DEMANDS were made for Havant’s war memorial and an iconic pub to remain untouched as proposals for the future of the town went on show.
While many welcomed the council’s regeneration plans for the town centre, there was staunch opposition to demolishing the 123-year-old White Hart pub and moving the war memorial.
Hundreds of people went to look at the proposals at the Meridian Centre.
The plans include creating a new town square next to St Faith’s Church, with public gardens and lawns for people to enjoy.
The town’s crossroads would become semi-pedestrianised.
Using land currently occupied by St Faith’s Church hall and the Bear Hotel car park, there would be a courtyard style residential development.
One option would be to demolish the White Hart pub, while another option would keep the Victorian building.
Proposals were outlined to move the war memorial – which was unveiled in 1922 at the crossroads – to the new town square or within the new public gardens of St Faith’s Church.
Mary Youldon, 76, of Park House Farm Way, Leigh Park, said: ‘I don’t think they should touch Havant.
‘We have a park to go to if people want to relax.
‘I don’t think the war memorial should be moved.
‘It’s lovely and part of our heritage.’
Jackie Bampton, 66, of Mitchell Road, Bedhampton, said: ‘It should be residential.
‘But keep the White Hart and leave the church and the war memorial alone.
‘They must not touch it – it would be sacrilege.’

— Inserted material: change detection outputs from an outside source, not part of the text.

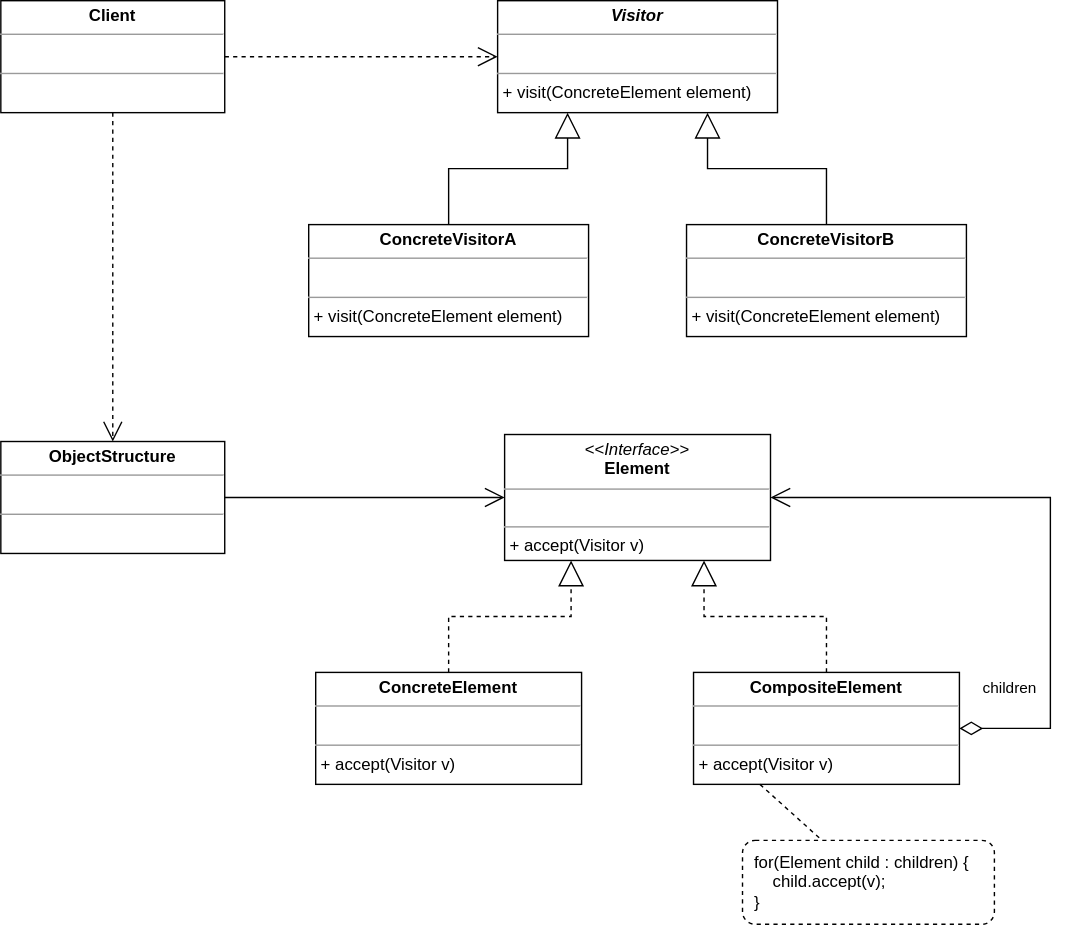
ustargaze/til keeps this draw.io diagram as 设计模式/assets/composite-visitor-pattern.svg. Above is the earlier version. Source tidied: cells renumbered, new cells last; positions are measured from the earlier drawing's top-left corner, leaving out a move shared by most shapes. Its diagram source:
```xml
<mxGraphModel>
  <root>
    <mxCell id="0" />
    <mxCell id="1" parent="0" />
    <mxCell id="2" value="&lt;p style=&quot;margin:0px;margin-top:4px;text-align:center;&quot;&gt;&lt;b&gt;&lt;i&gt;Visitor&lt;/i&gt;&lt;/b&gt;&lt;/p&gt;&lt;hr size=&quot;1&quot;&gt;&lt;p style=&quot;margin:0px;margin-left:4px;&quot;&gt;&lt;br&gt;&lt;/p&gt;&lt;hr size=&quot;1&quot;&gt;&lt;p style=&quot;margin:0px;margin-left:4px;&quot;&gt;+ visit(ConcreteElement element)&lt;/p&gt;" style="verticalAlign=top;align=left;overflow=fill;html=1;whiteSpace=wrap;" parent="1" vertex="1">
      <mxGeometry x="355" width="200" height="80" as="geometry" />
    </mxCell>
    <mxCell id="3" value="&lt;p style=&quot;margin:0px;margin-top:4px;text-align:center;&quot;&gt;&lt;b&gt;ConcreteVisitorA&lt;/b&gt;&lt;/p&gt;&lt;hr size=&quot;1&quot;&gt;&lt;p style=&quot;margin:0px;margin-left:4px;&quot;&gt;&lt;br&gt;&lt;/p&gt;&lt;hr size=&quot;1&quot;&gt;&lt;p style=&quot;border-color: var(--border-color); margin: 0px 0px 0px 4px;&quot;&gt;+ visit(ConcreteElement element)&lt;/p&gt;" style="verticalAlign=top;align=left;overflow=fill;html=1;whiteSpace=wrap;" parent="1" vertex="1">
      <mxGeometry x="220" y="160" width="200" height="80" as="geometry" />
    </mxCell>
    <mxCell id="4" value="&lt;p style=&quot;margin:0px;margin-top:4px;text-align:center;&quot;&gt;&lt;b&gt;ConcreteVisitorB&lt;/b&gt;&lt;/p&gt;&lt;hr size=&quot;1&quot;&gt;&lt;p style=&quot;margin:0px;margin-left:4px;&quot;&gt;&lt;br&gt;&lt;/p&gt;&lt;hr size=&quot;1&quot;&gt;&lt;p style=&quot;border-color: var(--border-color); margin: 0px 0px 0px 4px;&quot;&gt;+ visit(ConcreteElement element)&lt;/p&gt;" style="verticalAlign=top;align=left;overflow=fill;html=1;whiteSpace=wrap;" parent="1" vertex="1">
      <mxGeometry x="490" y="160" width="200" height="80" as="geometry" />
    </mxCell>
    <mxCell id="5" style="endArrow=block;endSize=16;endFill=0;html=1;rounded=0;entryX=0.25;entryY=1;entryDx=0;entryDy=0;exitX=0.5;exitY=0;exitDx=0;exitDy=0;edgeStyle=orthogonalEdgeStyle;" parent="1" edge="1" source="3" target="2">
      <mxGeometry relative="1" as="geometry" />
    </mxCell>
    <mxCell id="6" style="endArrow=block;endSize=16;endFill=0;html=1;rounded=0;entryX=0.75;entryY=1;entryDx=0;entryDy=0;exitX=0.5;exitY=0;exitDx=0;exitDy=0;edgeStyle=orthogonalEdgeStyle;" parent="1" edge="1" source="4" target="2">
      <mxGeometry relative="1" as="geometry" />
    </mxCell>
    <mxCell id="7" value="&lt;p style=&quot;margin:0px;margin-top:4px;text-align:center;&quot;&gt;&lt;i&gt;&amp;lt;&amp;lt;Interface&amp;gt;&amp;gt;&lt;/i&gt;&lt;br&gt;&lt;b&gt;Element&lt;/b&gt;&lt;/p&gt;&lt;hr size=&quot;1&quot;&gt;&lt;p style=&quot;margin:0px;margin-left:4px;&quot;&gt;&lt;br&gt;&lt;/p&gt;&lt;hr size=&quot;1&quot;&gt;&lt;p style=&quot;margin:0px;margin-left:4px;&quot;&gt;+ accept(Visitor v)&lt;br&gt;&lt;br&gt;&lt;/p&gt;" style="verticalAlign=top;align=left;overflow=fill;html=1;whiteSpace=wrap;" parent="1" vertex="1">
      <mxGeometry x="360" y="310" width="190" height="90" as="geometry" />
    </mxCell>
    <mxCell id="8" value="&lt;p style=&quot;margin:0px;margin-top:4px;text-align:center;&quot;&gt;&lt;b&gt;ConcreteElement&lt;/b&gt;&lt;/p&gt;&lt;hr size=&quot;1&quot;&gt;&lt;p style=&quot;margin:0px;margin-left:4px;&quot;&gt;&lt;br&gt;&lt;/p&gt;&lt;hr size=&quot;1&quot;&gt;&lt;p style=&quot;margin:0px;margin-left:4px;&quot;&gt;+ accept(Visitor v)&lt;br&gt;&lt;/p&gt;" style="verticalAlign=top;align=left;overflow=fill;html=1;whiteSpace=wrap;" parent="1" vertex="1">
      <mxGeometry x="225" y="480" width="190" height="80" as="geometry" />
    </mxCell>
    <mxCell id="9" value="&lt;p style=&quot;margin:0px;margin-top:4px;text-align:center;&quot;&gt;&lt;b&gt;CompositeElement&lt;/b&gt;&lt;/p&gt;&lt;hr size=&quot;1&quot;&gt;&lt;p style=&quot;margin:0px;margin-left:4px;&quot;&gt;&lt;br&gt;&lt;/p&gt;&lt;hr size=&quot;1&quot;&gt;&lt;p style=&quot;margin:0px;margin-left:4px;&quot;&gt;+ accept(Visitor v)&lt;br&gt;&lt;/p&gt;" style="verticalAlign=top;align=left;overflow=fill;html=1;whiteSpace=wrap;" parent="1" vertex="1">
      <mxGeometry x="495" y="480" width="190" height="80" as="geometry" />
    </mxCell>
    <mxCell id="10" style="endArrow=block;dashed=1;endFill=0;endSize=16;html=1;rounded=0;entryX=0.25;entryY=1;entryDx=0;entryDy=0;exitX=0.5;exitY=0;exitDx=0;exitDy=0;edgeStyle=orthogonalEdgeStyle;" parent="1" edge="1" source="8" target="7">
      <mxGeometry relative="1" as="geometry" />
    </mxCell>
    <mxCell id="11" style="endArrow=block;dashed=1;endFill=0;endSize=16;html=1;rounded=0;entryX=0.75;entryY=1;entryDx=0;entryDy=0;exitX=0.5;exitY=0;exitDx=0;exitDy=0;edgeStyle=orthogonalEdgeStyle;" parent="1" edge="1" source="9" target="7">
      <mxGeometry relative="1" as="geometry" />
    </mxCell>
    <mxCell id="12" value="&lt;p style=&quot;margin:0px;margin-top:4px;text-align:center;&quot;&gt;&lt;b&gt;ObjectStructure&lt;/b&gt;&lt;/p&gt;&lt;hr size=&quot;1&quot;&gt;&lt;p style=&quot;margin:0px;margin-left:4px;&quot;&gt;&lt;br&gt;&lt;/p&gt;&lt;hr size=&quot;1&quot;&gt;&lt;p style=&quot;margin:0px;margin-left:4px;&quot;&gt;&lt;br&gt;&lt;/p&gt;" style="verticalAlign=top;align=left;overflow=fill;html=1;whiteSpace=wrap;" parent="1" vertex="1">
      <mxGeometry y="315" width="160" height="80" as="geometry" />
    </mxCell>
    <mxCell id="13" style="endArrow=open;endFill=1;endSize=12;html=1;rounded=0;exitX=1;exitY=0.5;exitDx=0;exitDy=0;entryX=0;entryY=0.5;entryDx=0;entryDy=0;" parent="1" edge="1" source="12" target="7">
      <mxGeometry relative="1" as="geometry" />
    </mxCell>
    <mxCell id="14" value="&lt;p style=&quot;margin:0px;margin-top:4px;text-align:center;&quot;&gt;&lt;b&gt;Client&lt;/b&gt;&lt;/p&gt;&lt;hr size=&quot;1&quot;&gt;&lt;p style=&quot;margin:0px;margin-left:4px;&quot;&gt;&lt;br&gt;&lt;/p&gt;&lt;hr size=&quot;1&quot;&gt;&lt;p style=&quot;margin:0px;margin-left:4px;&quot;&gt;&lt;br&gt;&lt;/p&gt;" style="verticalAlign=top;align=left;overflow=fill;html=1;whiteSpace=wrap;" parent="1" vertex="1">
      <mxGeometry width="160" height="80" as="geometry" />
    </mxCell>
    <mxCell id="15" style="endArrow=open;endSize=12;dashed=1;html=1;rounded=0;entryX=0;entryY=0.5;entryDx=0;entryDy=0;exitX=1;exitY=0.5;exitDx=0;exitDy=0;" parent="1" edge="1" source="14" target="2">
      <mxGeometry relative="1" as="geometry" />
    </mxCell>
    <mxCell id="16" style="endArrow=open;endSize=12;dashed=1;html=1;rounded=0;entryX=0.5;entryY=0;entryDx=0;entryDy=0;exitX=0.5;exitY=1;exitDx=0;exitDy=0;" parent="1" edge="1" source="14" target="12">
      <mxGeometry relative="1" as="geometry" />
    </mxCell>
    <mxCell id="17" value="&amp;nbsp; for(Element child : children) {&lt;br&gt;&amp;nbsp; &amp;nbsp; &amp;nbsp; child.accept(v);&lt;br&gt;&amp;nbsp; }" style="text;html=1;align=left;verticalAlign=middle;points=[];strokeColor=default;fillColor=none;rounded=1;dashed=1;" parent="1" vertex="1">
      <mxGeometry x="530" y="600" width="180" height="60" as="geometry" />
    </mxCell>
    <mxCell id="18" style="rounded=0;jettySize=auto;html=1;exitX=0.25;exitY=1;exitDx=0;exitDy=0;endArrow=none;endFill=0;dashed=1;" parent="1" edge="1" source="9" target="17">
      <mxGeometry relative="1" as="geometry" />
    </mxCell>
    <mxCell id="19" value="children" style="endArrow=open;html=1;endSize=12;startArrow=diamondThin;startSize=14;startFill=0;edgeStyle=orthogonalEdgeStyle;align=left;verticalAlign=bottom;rounded=0;entryX=1;entryY=0.5;entryDx=0;entryDy=0;exitX=1;exitY=0.5;exitDx=0;exitDy=0;" parent="1" edge="1" source="9" target="7">
      <mxGeometry x="-0.93" y="20" relative="1" as="geometry">
        <Array as="points">
          <mxPoint x="750" y="520" />
          <mxPoint x="750" y="355" />
        </Array>
      </mxGeometry>
    </mxCell>
  </root>
</mxGraphModel>
```
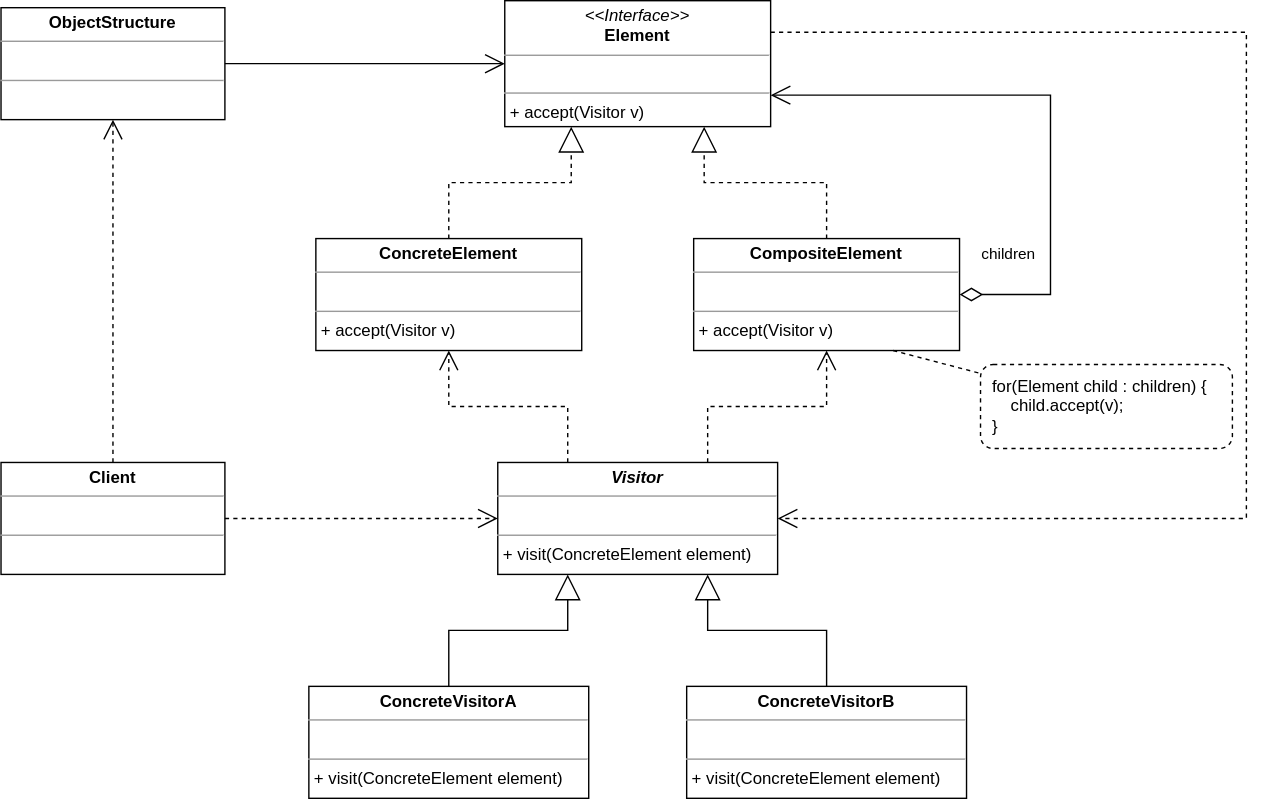
After the commit.

Commit message:
修改访问者模式的类图

Change to the diagram source:
```diff
@@ -3,13 +3,13 @@
     <mxCell id="0" />
     <mxCell id="1" parent="0" />
     <mxCell id="2" value="&lt;p style=&quot;margin:0px;margin-top:4px;text-align:center;&quot;&gt;&lt;b&gt;&lt;i&gt;Visitor&lt;/i&gt;&lt;/b&gt;&lt;/p&gt;&lt;hr size=&quot;1&quot;&gt;&lt;p style=&quot;margin:0px;margin-left:4px;&quot;&gt;&lt;br&gt;&lt;/p&gt;&lt;hr size=&quot;1&quot;&gt;&lt;p style=&quot;margin:0px;margin-left:4px;&quot;&gt;+ visit(ConcreteElement element)&lt;/p&gt;" style="verticalAlign=top;align=left;overflow=fill;html=1;whiteSpace=wrap;" parent="1" vertex="1">
-      <mxGeometry x="355" width="200" height="80" as="geometry" />
+      <mxGeometry x="355" y="640" width="200" height="80" as="geometry" />
     </mxCell>
     <mxCell id="3" value="&lt;p style=&quot;margin:0px;margin-top:4px;text-align:center;&quot;&gt;&lt;b&gt;ConcreteVisitorA&lt;/b&gt;&lt;/p&gt;&lt;hr size=&quot;1&quot;&gt;&lt;p style=&quot;margin:0px;margin-left:4px;&quot;&gt;&lt;br&gt;&lt;/p&gt;&lt;hr size=&quot;1&quot;&gt;&lt;p style=&quot;border-color: var(--border-color); margin: 0px 0px 0px 4px;&quot;&gt;+ visit(ConcreteElement element)&lt;/p&gt;" style="verticalAlign=top;align=left;overflow=fill;html=1;whiteSpace=wrap;" parent="1" vertex="1">
-      <mxGeometry x="220" y="160" width="200" height="80" as="geometry" />
+      <mxGeometry x="220" y="800" width="200" height="80" as="geometry" />
     </mxCell>
     <mxCell id="4" value="&lt;p style=&quot;margin:0px;margin-top:4px;text-align:center;&quot;&gt;&lt;b&gt;ConcreteVisitorB&lt;/b&gt;&lt;/p&gt;&lt;hr size=&quot;1&quot;&gt;&lt;p style=&quot;margin:0px;margin-left:4px;&quot;&gt;&lt;br&gt;&lt;/p&gt;&lt;hr size=&quot;1&quot;&gt;&lt;p style=&quot;border-color: var(--border-color); margin: 0px 0px 0px 4px;&quot;&gt;+ visit(ConcreteElement element)&lt;/p&gt;" style="verticalAlign=top;align=left;overflow=fill;html=1;whiteSpace=wrap;" parent="1" vertex="1">
-      <mxGeometry x="490" y="160" width="200" height="80" as="geometry" />
+      <mxGeometry x="490" y="800" width="200" height="80" as="geometry" />
     </mxCell>
     <mxCell id="5" style="endArrow=block;endSize=16;endFill=0;html=1;rounded=0;entryX=0.25;entryY=1;entryDx=0;entryDy=0;exitX=0.5;exitY=0;exitDx=0;exitDy=0;edgeStyle=orthogonalEdgeStyle;" parent="1" edge="1" source="3" target="2">
       <mxGeometry relative="1" as="geometry" />
@@ -39,27 +39,41 @@
       <mxGeometry relative="1" as="geometry" />
     </mxCell>
     <mxCell id="14" value="&lt;p style=&quot;margin:0px;margin-top:4px;text-align:center;&quot;&gt;&lt;b&gt;Client&lt;/b&gt;&lt;/p&gt;&lt;hr size=&quot;1&quot;&gt;&lt;p style=&quot;margin:0px;margin-left:4px;&quot;&gt;&lt;br&gt;&lt;/p&gt;&lt;hr size=&quot;1&quot;&gt;&lt;p style=&quot;margin:0px;margin-left:4px;&quot;&gt;&lt;br&gt;&lt;/p&gt;" style="verticalAlign=top;align=left;overflow=fill;html=1;whiteSpace=wrap;" parent="1" vertex="1">
-      <mxGeometry width="160" height="80" as="geometry" />
+      <mxGeometry y="640" width="160" height="80" as="geometry" />
     </mxCell>
     <mxCell id="15" style="endArrow=open;endSize=12;dashed=1;html=1;rounded=0;entryX=0;entryY=0.5;entryDx=0;entryDy=0;exitX=1;exitY=0.5;exitDx=0;exitDy=0;" parent="1" edge="1" source="14" target="2">
       <mxGeometry relative="1" as="geometry" />
     </mxCell>
-    <mxCell id="16" style="endArrow=open;endSize=12;dashed=1;html=1;rounded=0;entryX=0.5;entryY=0;entryDx=0;entryDy=0;exitX=0.5;exitY=1;exitDx=0;exitDy=0;" parent="1" edge="1" source="14" target="12">
+    <mxCell id="16" style="endArrow=open;endSize=12;dashed=1;html=1;rounded=0;entryX=0.5;entryY=1;entryDx=0;entryDy=0;exitX=0.5;exitY=0;exitDx=0;exitDy=0;" parent="1" edge="1" source="14" target="12">
       <mxGeometry relative="1" as="geometry" />
     </mxCell>
     <mxCell id="17" value="&amp;nbsp; for(Element child : children) {&lt;br&gt;&amp;nbsp; &amp;nbsp; &amp;nbsp; child.accept(v);&lt;br&gt;&amp;nbsp; }" style="text;html=1;align=left;verticalAlign=middle;points=[];strokeColor=default;fillColor=none;rounded=1;dashed=1;" parent="1" vertex="1">
-      <mxGeometry x="530" y="600" width="180" height="60" as="geometry" />
+      <mxGeometry x="700" y="570" width="180" height="60" as="geometry" />
     </mxCell>
-    <mxCell id="18" style="rounded=0;jettySize=auto;html=1;exitX=0.25;exitY=1;exitDx=0;exitDy=0;endArrow=none;endFill=0;dashed=1;" parent="1" edge="1" source="9" target="17">
+    <mxCell id="18" style="rounded=0;jettySize=auto;html=1;exitX=0.75;exitY=1;exitDx=0;exitDy=0;endArrow=none;endFill=0;dashed=1;" parent="1" edge="1" source="9" target="17">
       <mxGeometry relative="1" as="geometry" />
     </mxCell>
-    <mxCell id="19" value="children" style="endArrow=open;html=1;endSize=12;startArrow=diamondThin;startSize=14;startFill=0;edgeStyle=orthogonalEdgeStyle;align=left;verticalAlign=bottom;rounded=0;entryX=1;entryY=0.5;entryDx=0;entryDy=0;exitX=1;exitY=0.5;exitDx=0;exitDy=0;" parent="1" edge="1" source="9" target="7">
+    <mxCell id="19" value="children" style="endArrow=open;html=1;endSize=12;startArrow=diamondThin;startSize=14;startFill=0;edgeStyle=orthogonalEdgeStyle;align=left;verticalAlign=bottom;rounded=0;entryX=1;entryY=0.75;entryDx=0;entryDy=0;exitX=1;exitY=0.5;exitDx=0;exitDy=0;" parent="1" edge="1" source="9" target="7">
       <mxGeometry x="-0.93" y="20" relative="1" as="geometry">
         <Array as="points">
           <mxPoint x="750" y="520" />
-          <mxPoint x="750" y="355" />
+          <mxPoint x="750" y="378" />
         </Array>
       </mxGeometry>
     </mxCell>
+    <mxCell id="20" style="endArrow=open;endSize=12;dashed=1;html=1;rounded=0;entryX=0.5;entryY=1;entryDx=0;entryDy=0;exitX=0.25;exitY=0;exitDx=0;exitDy=0;edgeStyle=orthogonalEdgeStyle;" parent="1" edge="1" source="2" target="8">
+      <mxGeometry relative="1" as="geometry" />
+    </mxCell>
+    <mxCell id="21" style="endArrow=open;endSize=12;dashed=1;html=1;rounded=0;entryX=0.5;entryY=1;entryDx=0;entryDy=0;exitX=0.75;exitY=0;exitDx=0;exitDy=0;edgeStyle=orthogonalEdgeStyle;" parent="1" edge="1" source="2" target="9">
+      <mxGeometry relative="1" as="geometry" />
+    </mxCell>
+    <mxCell id="22" style="endArrow=open;endSize=12;dashed=1;html=1;rounded=0;entryX=1;entryY=0.5;entryDx=0;entryDy=0;exitX=1;exitY=0.25;exitDx=0;exitDy=0;edgeStyle=orthogonalEdgeStyle;" parent="1" edge="1" source="7" target="2">
+      <mxGeometry relative="1" as="geometry">
+        <Array as="points">
+          <mxPoint x="890" y="333" />
+          <mxPoint x="890" y="680" />
+        </Array>
+      </mxGeometry>
+    </mxCell>
   </root>
 </mxGraphModel>
```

The council has proposed relocating the memorial to allow a more spacious area for Remembrance services.
It is hoped the town square would become an area for bars and restaurants, with ideas including a market and street entertainers.
The council’s deputy leader David Guest said: ‘It’s taken a lot of hard work to get this far. Nothing has been set in stone – it’s all open for public consultation.
‘People have to be realistic in financial terms – it has to work.
‘If there’s no investment in our town, the town will not progress.
‘We need that investment. We need to retain the listed buildings and we need to retain as many of the old buildings as we possibly can.’
Any development would be funded by a private developer.
Mixed views over ideas for redevelopment
THE consultation attracted mixed views from people of all ages.
Jo Wright, 34, of West Street, Havant, said: ‘We have lived here for five years.
‘It seems to have shut down since we have been here with lots of charity shops. Havant needs something.’
Pam Ambrose, 77, of Beresford Close, Waterlooville, said: ‘My grandfather, Henry Wood, was the first postmaster of Havant.
‘I am horrified. I don’t agree with any of it.’
Martine Watson, 55, of Stansted Crescent, West Leigh, said: ‘I am really impressed. It’s a really good idea.
‘It will slow down traffic and brings it all together.’
Gwendoline Brown, 73, of Perseus Place, Crookhorn, said: ‘It should be left as it is.’
Ray Cobbett, of Beach Road, Emsworth, said: ‘My view is it should be conservation-led.
‘It’s a town with a thousand years of history and it’s a great opportunity to re-establish an identity for the town.
‘St Faith’s is probably the only place left in the borough without a community centre.
‘The parish hall, refurbished, could do extremely well.’
Jackie Branson, a councillor for St Faith’s ward, said she would like to see a national chain restaurant move into East Street and it could have a domino effect and attract others.
The consultation continues tomorrow from midday to 2pm and on Friday from 2pm to 4pm.
The consultation is also available online at havant.gov.uk